In full and unchanged, set down the entries that follow, with no images.

The input
┌──

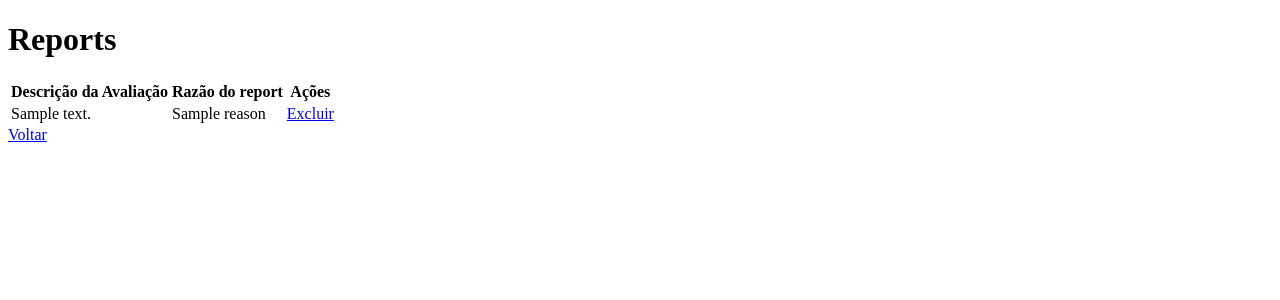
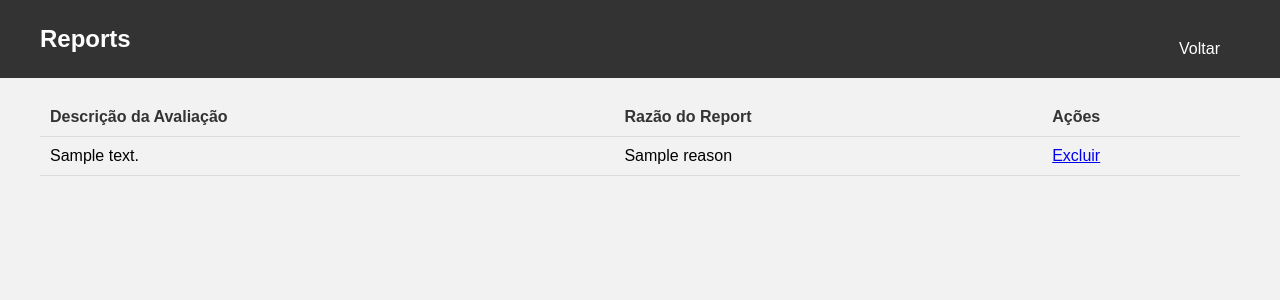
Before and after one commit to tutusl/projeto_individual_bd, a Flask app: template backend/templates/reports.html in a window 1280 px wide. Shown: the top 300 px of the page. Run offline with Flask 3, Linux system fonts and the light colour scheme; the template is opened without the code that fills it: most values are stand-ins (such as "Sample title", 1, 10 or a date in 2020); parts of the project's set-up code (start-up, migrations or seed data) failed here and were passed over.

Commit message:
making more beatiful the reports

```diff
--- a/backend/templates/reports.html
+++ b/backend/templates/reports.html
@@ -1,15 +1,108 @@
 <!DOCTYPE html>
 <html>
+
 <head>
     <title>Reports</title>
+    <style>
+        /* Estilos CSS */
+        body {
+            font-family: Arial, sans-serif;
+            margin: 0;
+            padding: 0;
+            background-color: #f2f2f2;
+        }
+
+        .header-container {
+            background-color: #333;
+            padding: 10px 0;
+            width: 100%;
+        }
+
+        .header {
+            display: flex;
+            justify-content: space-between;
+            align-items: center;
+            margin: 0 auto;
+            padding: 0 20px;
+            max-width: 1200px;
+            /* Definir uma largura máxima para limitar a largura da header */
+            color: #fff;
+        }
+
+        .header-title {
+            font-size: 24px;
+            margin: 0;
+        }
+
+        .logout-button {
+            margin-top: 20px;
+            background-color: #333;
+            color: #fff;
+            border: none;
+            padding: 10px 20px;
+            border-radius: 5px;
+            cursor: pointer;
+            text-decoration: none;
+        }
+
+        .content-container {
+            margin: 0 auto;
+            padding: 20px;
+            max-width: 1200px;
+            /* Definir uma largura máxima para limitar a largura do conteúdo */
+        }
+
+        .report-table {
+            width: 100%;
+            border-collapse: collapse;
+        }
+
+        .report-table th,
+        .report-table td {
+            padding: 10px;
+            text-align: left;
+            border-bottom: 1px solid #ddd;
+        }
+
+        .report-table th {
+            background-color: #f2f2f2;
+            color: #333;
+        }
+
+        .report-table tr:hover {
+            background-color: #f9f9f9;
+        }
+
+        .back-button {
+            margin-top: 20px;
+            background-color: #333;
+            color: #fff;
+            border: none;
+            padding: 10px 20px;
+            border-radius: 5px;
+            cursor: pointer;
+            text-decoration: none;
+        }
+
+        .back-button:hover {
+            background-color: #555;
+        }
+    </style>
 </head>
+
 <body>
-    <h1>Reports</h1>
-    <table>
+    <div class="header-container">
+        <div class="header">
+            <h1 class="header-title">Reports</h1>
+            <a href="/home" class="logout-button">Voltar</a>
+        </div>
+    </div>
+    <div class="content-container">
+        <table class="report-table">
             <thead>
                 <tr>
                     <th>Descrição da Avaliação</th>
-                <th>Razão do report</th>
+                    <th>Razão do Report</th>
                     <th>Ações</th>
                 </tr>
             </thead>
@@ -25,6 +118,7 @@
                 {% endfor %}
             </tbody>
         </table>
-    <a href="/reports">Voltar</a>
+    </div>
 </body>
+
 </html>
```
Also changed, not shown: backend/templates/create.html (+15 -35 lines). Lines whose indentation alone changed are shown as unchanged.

└──

Result of this task
Before and after one commit to tutusl/projeto_individual_bd, a Flask app: template backend/templates/reports.html in a window 1280 px wide. Shown: the top 300 px of the page. Run offline with Flask 3, Linux system fonts and the light colour scheme; the template is opened without the code that fills it: most values are stand-ins (such as "Sample title", 1, 10 or a date in 2020); parts of the project's set-up code (start-up, migrations or seed data) failed here and were passed over.

Commit message:
making more beatiful the reports

```diff
--- a/backend/templates/reports.html
+++ b/backend/templates/reports.html
@@ -1,15 +1,108 @@
 <!DOCTYPE html>
 <html>
+
 <head>
     <title>Reports</title>
+    <style>
+        /* Estilos CSS */
+        body {
+            font-family: Arial, sans-serif;
+            margin: 0;
+            padding: 0;
+            background-color: #f2f2f2;
+        }
+
+        .header-container {
+            background-color: #333;
+            padding: 10px 0;
+            width: 100%;
+        }
+
+        .header {
+            display: flex;
+            justify-content: space-between;
+            align-items: center;
+            margin: 0 auto;
+            padding: 0 20px;
+            max-width: 1200px;
+            /* Definir uma largura máxima para limitar a largura da header */
+            color: #fff;
+        }
+
+        .header-title {
+            font-size: 24px;
+            margin: 0;
+        }
+
+        .logout-button {
+            margin-top: 20px;
+            background-color: #333;
+            color: #fff;
+            border: none;
+            padding: 10px 20px;
+            border-radius: 5px;
+            cursor: pointer;
+            text-decoration: none;
+        }
+
+        .content-container {
+            margin: 0 auto;
+            padding: 20px;
+            max-width: 1200px;
+            /* Definir uma largura máxima para limitar a largura do conteúdo */
+        }
+
+        .report-table {
+            width: 100%;
+            border-collapse: collapse;
+        }
+
+        .report-table th,
+        .report-table td {
+            padding: 10px;
+            text-align: left;
+            border-bottom: 1px solid #ddd;
+        }
+
+        .report-table th {
+            background-color: #f2f2f2;
+            color: #333;
+        }
+
+        .report-table tr:hover {
+            background-color: #f9f9f9;
+        }
+
+        .back-button {
+            margin-top: 20px;
+            background-color: #333;
+            color: #fff;
+            border: none;
+            padding: 10px 20px;
+            border-radius: 5px;
+            cursor: pointer;
+            text-decoration: none;
+        }
+
+        .back-button:hover {
+            background-color: #555;
+        }
+    </style>
 </head>
+
 <body>
-    <h1>Reports</h1>
-    <table>
+    <div class="header-container">
+        <div class="header">
+            <h1 class="header-title">Reports</h1>
+            <a href="/home" class="logout-button">Voltar</a>
+        </div>
+    </div>
+    <div class="content-container">
+        <table class="report-table">
             <thead>
                 <tr>
                     <th>Descrição da Avaliação</th>
-                <th>Razão do report</th>
+                    <th>Razão do Report</th>
                     <th>Ações</th>
                 </tr>
             </thead>
@@ -25,6 +118,7 @@
                 {% endfor %}
             </tbody>
         </table>
-    <a href="/reports">Voltar</a>
+    </div>
 </body>
+
 </html>
```
Also changed, not shown: backend/templates/create.html (+15 -35 lines). Lines whose indentation alone changed are shown as unchanged.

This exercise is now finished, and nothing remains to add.